(Content revision data)

========================================

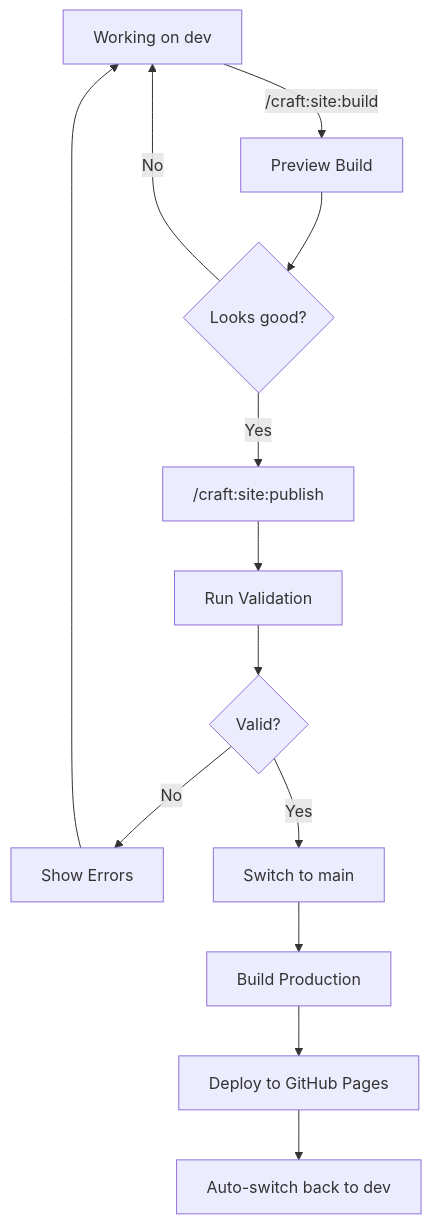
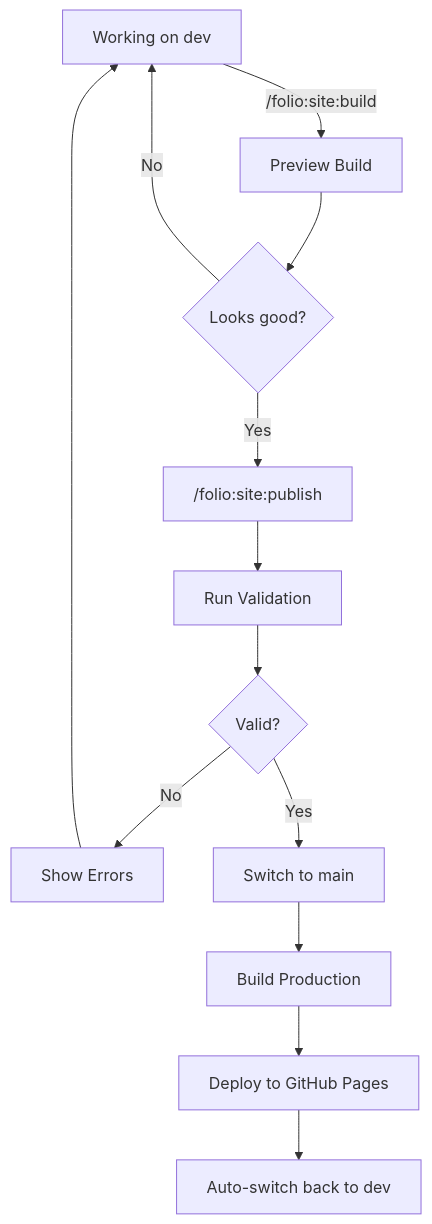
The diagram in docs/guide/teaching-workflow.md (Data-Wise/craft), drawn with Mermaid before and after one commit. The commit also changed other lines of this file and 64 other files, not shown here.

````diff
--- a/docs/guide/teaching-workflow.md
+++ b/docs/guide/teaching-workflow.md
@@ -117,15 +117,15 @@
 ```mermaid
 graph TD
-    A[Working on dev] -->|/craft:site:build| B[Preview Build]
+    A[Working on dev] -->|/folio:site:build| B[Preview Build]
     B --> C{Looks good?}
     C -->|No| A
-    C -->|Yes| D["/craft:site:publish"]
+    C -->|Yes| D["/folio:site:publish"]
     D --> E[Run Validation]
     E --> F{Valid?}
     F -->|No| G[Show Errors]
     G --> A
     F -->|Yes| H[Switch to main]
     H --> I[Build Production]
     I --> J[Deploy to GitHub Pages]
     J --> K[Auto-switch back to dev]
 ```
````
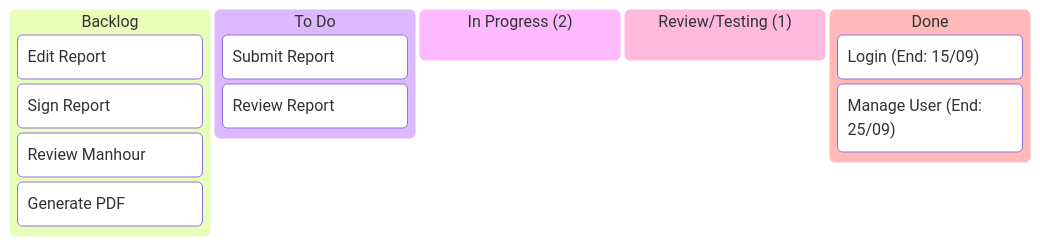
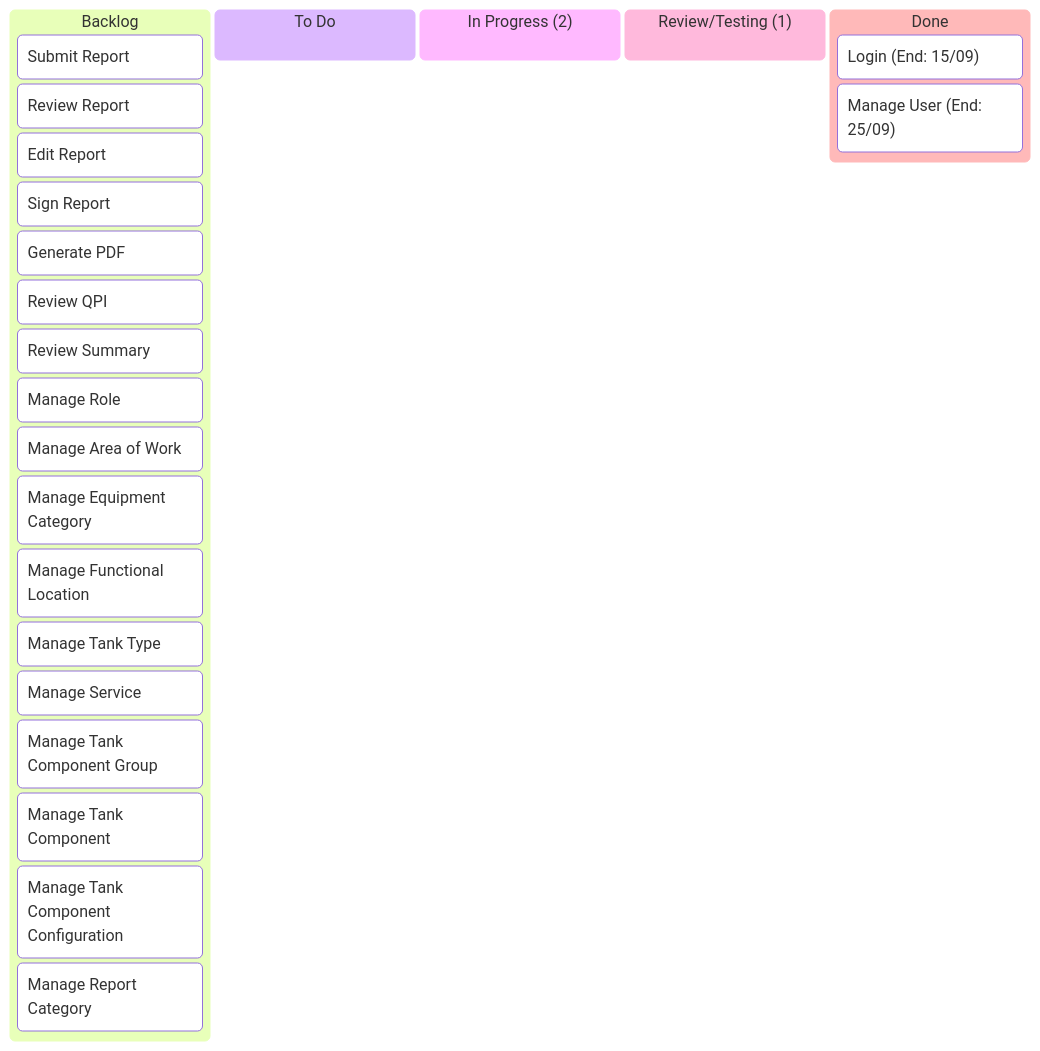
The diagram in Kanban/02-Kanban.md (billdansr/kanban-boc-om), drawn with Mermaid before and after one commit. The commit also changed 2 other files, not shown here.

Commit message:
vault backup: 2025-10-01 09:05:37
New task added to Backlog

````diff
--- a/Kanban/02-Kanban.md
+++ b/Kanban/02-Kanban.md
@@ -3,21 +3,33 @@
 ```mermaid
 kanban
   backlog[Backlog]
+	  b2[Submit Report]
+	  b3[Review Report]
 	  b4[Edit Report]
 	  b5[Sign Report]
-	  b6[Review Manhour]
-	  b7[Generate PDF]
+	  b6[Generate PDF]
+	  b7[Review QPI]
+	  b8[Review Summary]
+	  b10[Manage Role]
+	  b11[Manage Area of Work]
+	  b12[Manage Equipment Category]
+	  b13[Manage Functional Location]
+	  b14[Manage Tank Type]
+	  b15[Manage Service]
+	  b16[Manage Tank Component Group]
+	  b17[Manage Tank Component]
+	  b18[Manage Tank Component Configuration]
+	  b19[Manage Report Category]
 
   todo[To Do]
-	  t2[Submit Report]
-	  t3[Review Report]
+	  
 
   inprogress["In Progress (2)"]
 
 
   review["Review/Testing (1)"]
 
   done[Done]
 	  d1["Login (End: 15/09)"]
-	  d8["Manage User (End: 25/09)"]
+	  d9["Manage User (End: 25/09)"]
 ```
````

========================================

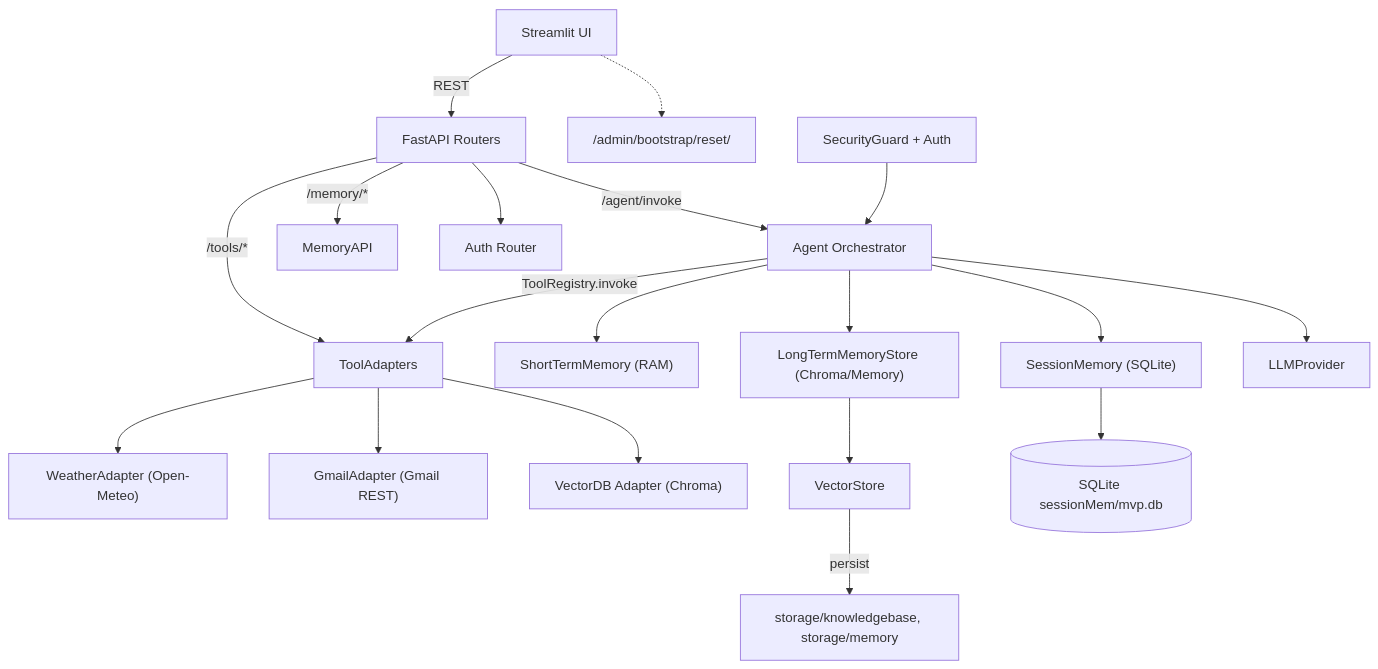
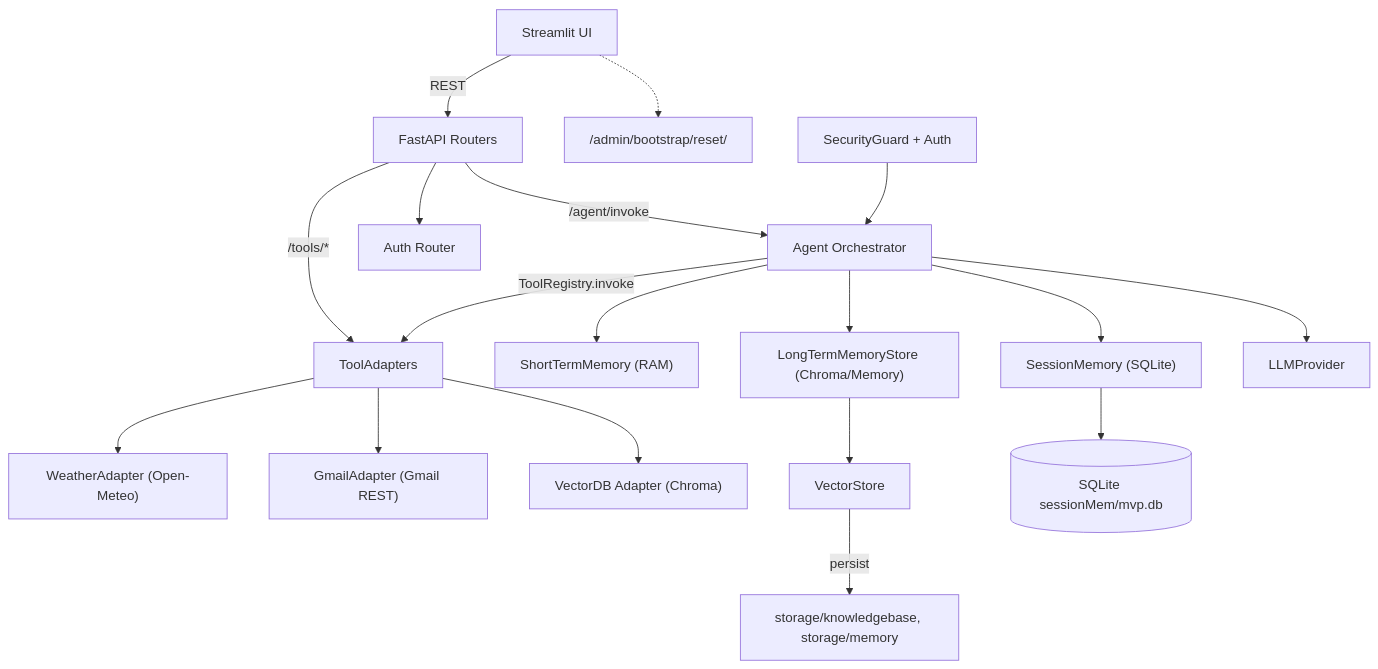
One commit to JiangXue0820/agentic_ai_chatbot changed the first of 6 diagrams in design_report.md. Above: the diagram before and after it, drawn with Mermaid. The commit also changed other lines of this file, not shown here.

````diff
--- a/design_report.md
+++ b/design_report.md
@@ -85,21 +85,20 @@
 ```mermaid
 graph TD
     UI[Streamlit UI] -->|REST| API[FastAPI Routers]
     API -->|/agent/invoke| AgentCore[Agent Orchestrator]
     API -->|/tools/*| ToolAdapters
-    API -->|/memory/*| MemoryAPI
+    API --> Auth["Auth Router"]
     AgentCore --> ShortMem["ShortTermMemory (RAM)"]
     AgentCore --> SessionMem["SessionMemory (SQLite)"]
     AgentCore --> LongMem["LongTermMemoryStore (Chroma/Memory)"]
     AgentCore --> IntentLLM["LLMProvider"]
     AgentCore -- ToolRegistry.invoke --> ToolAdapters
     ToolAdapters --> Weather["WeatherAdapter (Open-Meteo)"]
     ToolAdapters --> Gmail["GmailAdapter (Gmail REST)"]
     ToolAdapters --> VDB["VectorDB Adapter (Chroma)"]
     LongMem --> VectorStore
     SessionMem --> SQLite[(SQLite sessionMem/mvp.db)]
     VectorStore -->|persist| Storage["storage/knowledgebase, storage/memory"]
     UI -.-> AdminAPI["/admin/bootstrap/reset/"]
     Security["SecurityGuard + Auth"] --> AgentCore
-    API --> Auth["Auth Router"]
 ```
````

========================================

In the entries above, find the line with "The diagram in docs/guide/teaching-workflow.md" and the line with "The diagram in Kanban/02-Kanban.md". Write out exactly those two lines and every line between them, pictures excluded.

◆ Completed task ◆
The diagram in docs/guide/teaching-workflow.md (Data-Wise/craft), drawn with Mermaid before and after one commit. The commit also changed other lines of this file and 64 other files, not shown here.

````diff
--- a/docs/guide/teaching-workflow.md
+++ b/docs/guide/teaching-workflow.md
@@ -117,15 +117,15 @@
 ```mermaid
 graph TD
-    A[Working on dev] -->|/craft:site:build| B[Preview Build]
+    A[Working on dev] -->|/folio:site:build| B[Preview Build]
     B --> C{Looks good?}
     C -->|No| A
-    C -->|Yes| D["/craft:site:publish"]
+    C -->|Yes| D["/folio:site:publish"]
     D --> E[Run Validation]
     E --> F{Valid?}
     F -->|No| G[Show Errors]
     G --> A
     F -->|Yes| H[Switch to main]
     H --> I[Build Production]
     I --> J[Deploy to GitHub Pages]
     J --> K[Auto-switch back to dev]
 ```
````
The diagram in Kanban/02-Kanban.md (billdansr/kanban-boc-om), drawn with Mermaid before and after one commit. The commit also changed 2 other files, not shown here.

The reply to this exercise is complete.